**What the task requires:**
Your reply should contain every record, restated word for word.

**Excerpted records:**
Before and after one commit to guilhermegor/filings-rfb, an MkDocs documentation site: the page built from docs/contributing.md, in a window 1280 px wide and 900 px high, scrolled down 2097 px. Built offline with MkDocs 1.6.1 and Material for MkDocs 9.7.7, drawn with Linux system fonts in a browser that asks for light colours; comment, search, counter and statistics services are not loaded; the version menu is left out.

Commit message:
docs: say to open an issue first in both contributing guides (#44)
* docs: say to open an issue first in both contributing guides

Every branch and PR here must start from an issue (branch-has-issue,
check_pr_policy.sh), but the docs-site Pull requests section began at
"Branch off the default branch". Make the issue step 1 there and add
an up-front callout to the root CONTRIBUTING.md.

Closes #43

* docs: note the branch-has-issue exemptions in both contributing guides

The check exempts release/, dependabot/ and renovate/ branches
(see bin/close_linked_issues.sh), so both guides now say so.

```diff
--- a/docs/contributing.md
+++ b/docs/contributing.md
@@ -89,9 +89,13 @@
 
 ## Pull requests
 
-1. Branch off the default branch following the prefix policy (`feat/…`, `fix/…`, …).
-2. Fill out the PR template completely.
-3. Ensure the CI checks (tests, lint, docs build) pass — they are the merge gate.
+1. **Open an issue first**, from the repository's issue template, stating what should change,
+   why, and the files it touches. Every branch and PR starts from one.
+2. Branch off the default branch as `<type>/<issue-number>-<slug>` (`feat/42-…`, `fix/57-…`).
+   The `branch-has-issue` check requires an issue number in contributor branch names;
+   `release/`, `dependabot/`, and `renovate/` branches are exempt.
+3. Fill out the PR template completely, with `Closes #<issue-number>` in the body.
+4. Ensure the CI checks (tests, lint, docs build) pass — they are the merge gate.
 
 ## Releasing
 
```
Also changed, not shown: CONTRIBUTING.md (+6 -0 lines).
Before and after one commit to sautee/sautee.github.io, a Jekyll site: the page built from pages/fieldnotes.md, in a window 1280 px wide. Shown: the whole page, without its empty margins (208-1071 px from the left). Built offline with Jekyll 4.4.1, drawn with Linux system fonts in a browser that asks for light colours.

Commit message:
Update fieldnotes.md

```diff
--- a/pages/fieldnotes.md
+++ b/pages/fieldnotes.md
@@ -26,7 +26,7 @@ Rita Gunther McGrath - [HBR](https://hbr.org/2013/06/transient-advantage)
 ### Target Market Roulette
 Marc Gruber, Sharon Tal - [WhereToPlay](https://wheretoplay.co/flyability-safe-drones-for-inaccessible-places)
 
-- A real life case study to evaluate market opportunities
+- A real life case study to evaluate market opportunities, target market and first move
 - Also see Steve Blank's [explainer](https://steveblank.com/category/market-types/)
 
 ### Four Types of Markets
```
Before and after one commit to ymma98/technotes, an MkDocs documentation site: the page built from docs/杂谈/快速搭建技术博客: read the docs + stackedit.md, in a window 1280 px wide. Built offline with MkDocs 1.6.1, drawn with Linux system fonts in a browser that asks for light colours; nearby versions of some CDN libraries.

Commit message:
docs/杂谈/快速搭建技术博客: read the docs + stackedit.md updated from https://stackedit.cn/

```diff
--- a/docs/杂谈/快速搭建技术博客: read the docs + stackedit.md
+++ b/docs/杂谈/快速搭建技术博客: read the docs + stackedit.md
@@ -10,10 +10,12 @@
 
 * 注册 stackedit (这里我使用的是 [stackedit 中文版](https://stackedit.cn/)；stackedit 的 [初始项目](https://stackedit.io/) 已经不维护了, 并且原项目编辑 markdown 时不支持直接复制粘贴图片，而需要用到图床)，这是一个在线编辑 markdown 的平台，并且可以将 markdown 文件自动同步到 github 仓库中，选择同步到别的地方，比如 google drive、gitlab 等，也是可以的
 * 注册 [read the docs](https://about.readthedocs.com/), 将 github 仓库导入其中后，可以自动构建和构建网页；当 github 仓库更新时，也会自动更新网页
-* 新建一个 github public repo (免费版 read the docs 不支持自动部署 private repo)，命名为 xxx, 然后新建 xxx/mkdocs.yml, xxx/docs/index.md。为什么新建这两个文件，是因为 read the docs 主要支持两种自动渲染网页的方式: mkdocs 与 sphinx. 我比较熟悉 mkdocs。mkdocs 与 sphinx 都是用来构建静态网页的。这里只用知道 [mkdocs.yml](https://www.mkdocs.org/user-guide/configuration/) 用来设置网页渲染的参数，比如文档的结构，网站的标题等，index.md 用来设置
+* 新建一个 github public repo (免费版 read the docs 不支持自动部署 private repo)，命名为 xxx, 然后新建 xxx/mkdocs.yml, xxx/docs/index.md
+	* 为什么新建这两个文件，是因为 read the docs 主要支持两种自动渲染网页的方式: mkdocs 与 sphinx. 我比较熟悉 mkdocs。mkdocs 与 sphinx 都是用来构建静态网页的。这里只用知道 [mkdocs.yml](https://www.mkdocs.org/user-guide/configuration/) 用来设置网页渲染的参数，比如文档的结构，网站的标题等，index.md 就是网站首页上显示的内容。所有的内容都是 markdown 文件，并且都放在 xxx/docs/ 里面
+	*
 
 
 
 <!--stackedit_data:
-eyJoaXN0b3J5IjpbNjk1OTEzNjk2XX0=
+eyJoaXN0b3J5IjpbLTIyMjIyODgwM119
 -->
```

**Result:**
Before and after one commit to guilhermegor/filings-rfb, an MkDocs documentation site: the page built from docs/contributing.md, in a window 1280 px wide and 900 px high, scrolled down 2097 px. Built offline with MkDocs 1.6.1 and Material for MkDocs 9.7.7, drawn with Linux system fonts in a browser that asks for light colours; comment, search, counter and statistics services are not loaded; the version menu is left out.

Commit message:
docs: say to open an issue first in both contributing guides (#44)
* docs: say to open an issue first in both contributing guides

Every branch and PR here must start from an issue (branch-has-issue,
check_pr_policy.sh), but the docs-site Pull requests section began at
"Branch off the default branch". Make the issue step 1 there and add
an up-front callout to the root CONTRIBUTING.md.

Closes #43

* docs: note the branch-has-issue exemptions in both contributing guides

The check exempts release/, dependabot/ and renovate/ branches
(see bin/close_linked_issues.sh), so both guides now say so.

```diff
--- a/docs/contributing.md
+++ b/docs/contributing.md
@@ -89,9 +89,13 @@
 
 ## Pull requests
 
-1. Branch off the default branch following the prefix policy (`feat/…`, `fix/…`, …).
-2. Fill out the PR template completely.
-3. Ensure the CI checks (tests, lint, docs build) pass — they are the merge gate.
+1. **Open an issue first**, from the repository's issue template, stating what should change,
+   why, and the files it touches. Every branch and PR starts from one.
+2. Branch off the default branch as `<type>/<issue-number>-<slug>` (`feat/42-…`, `fix/57-…`).
+   The `branch-has-issue` check requires an issue number in contributor branch names;
+   `release/`, `dependabot/`, and `renovate/` branches are exempt.
+3. Fill out the PR template completely, with `Closes #<issue-number>` in the body.
+4. Ensure the CI checks (tests, lint, docs build) pass — they are the merge gate.
 
 ## Releasing
 
```
Also changed, not shown: CONTRIBUTING.md (+6 -0 lines).
Before and after one commit to sautee/sautee.github.io, a Jekyll site: the page built from pages/fieldnotes.md, in a window 1280 px wide. Shown: the whole page, without its empty margins (208-1071 px from the left). Built offline with Jekyll 4.4.1, drawn with Linux system fonts in a browser that asks for light colours.

Commit message:
Update fieldnotes.md

```diff
--- a/pages/fieldnotes.md
+++ b/pages/fieldnotes.md
@@ -26,7 +26,7 @@ Rita Gunther McGrath - [HBR](https://hbr.org/2013/06/transient-advantage)
 ### Target Market Roulette
 Marc Gruber, Sharon Tal - [WhereToPlay](https://wheretoplay.co/flyability-safe-drones-for-inaccessible-places)
 
-- A real life case study to evaluate market opportunities
+- A real life case study to evaluate market opportunities, target market and first move
 - Also see Steve Blank's [explainer](https://steveblank.com/category/market-types/)
 
 ### Four Types of Markets
```
Before and after one commit to ymma98/technotes, an MkDocs documentation site: the page built from docs/杂谈/快速搭建技术博客: read the docs + stackedit.md, in a window 1280 px wide. Built offline with MkDocs 1.6.1, drawn with Linux system fonts in a browser that asks for light colours; nearby versions of some CDN libraries.

Commit message:
docs/杂谈/快速搭建技术博客: read the docs + stackedit.md updated from https://stackedit.cn/

```diff
--- a/docs/杂谈/快速搭建技术博客: read the docs + stackedit.md
+++ b/docs/杂谈/快速搭建技术博客: read the docs + stackedit.md
@@ -10,10 +10,12 @@
 
 * 注册 stackedit (这里我使用的是 [stackedit 中文版](https://stackedit.cn/)；stackedit 的 [初始项目](https://stackedit.io/) 已经不维护了, 并且原项目编辑 markdown 时不支持直接复制粘贴图片，而需要用到图床)，这是一个在线编辑 markdown 的平台，并且可以将 markdown 文件自动同步到 github 仓库中，选择同步到别的地方，比如 google drive、gitlab 等，也是可以的
 * 注册 [read the docs](https://about.readthedocs.com/), 将 github 仓库导入其中后，可以自动构建和构建网页；当 github 仓库更新时，也会自动更新网页
-* 新建一个 github public repo (免费版 read the docs 不支持自动部署 private repo)，命名为 xxx, 然后新建 xxx/mkdocs.yml, xxx/docs/index.md。为什么新建这两个文件，是因为 read the docs 主要支持两种自动渲染网页的方式: mkdocs 与 sphinx. 我比较熟悉 mkdocs。mkdocs 与 sphinx 都是用来构建静态网页的。这里只用知道 [mkdocs.yml](https://www.mkdocs.org/user-guide/configuration/) 用来设置网页渲染的参数，比如文档的结构，网站的标题等，index.md 用来设置
+* 新建一个 github public repo (免费版 read the docs 不支持自动部署 private repo)，命名为 xxx, 然后新建 xxx/mkdocs.yml, xxx/docs/index.md
+	* 为什么新建这两个文件，是因为 read the docs 主要支持两种自动渲染网页的方式: mkdocs 与 sphinx. 我比较熟悉 mkdocs。mkdocs 与 sphinx 都是用来构建静态网页的。这里只用知道 [mkdocs.yml](https://www.mkdocs.org/user-guide/configuration/) 用来设置网页渲染的参数，比如文档的结构，网站的标题等，index.md 就是网站首页上显示的内容。所有的内容都是 markdown 文件，并且都放在 xxx/docs/ 里面
+	*
 
 
 
 <!--stackedit_data:
-eyJoaXN0b3J5IjpbNjk1OTEzNjk2XX0=
+eyJoaXN0b3J5IjpbLTIyMjIyODgwM119
 -->
```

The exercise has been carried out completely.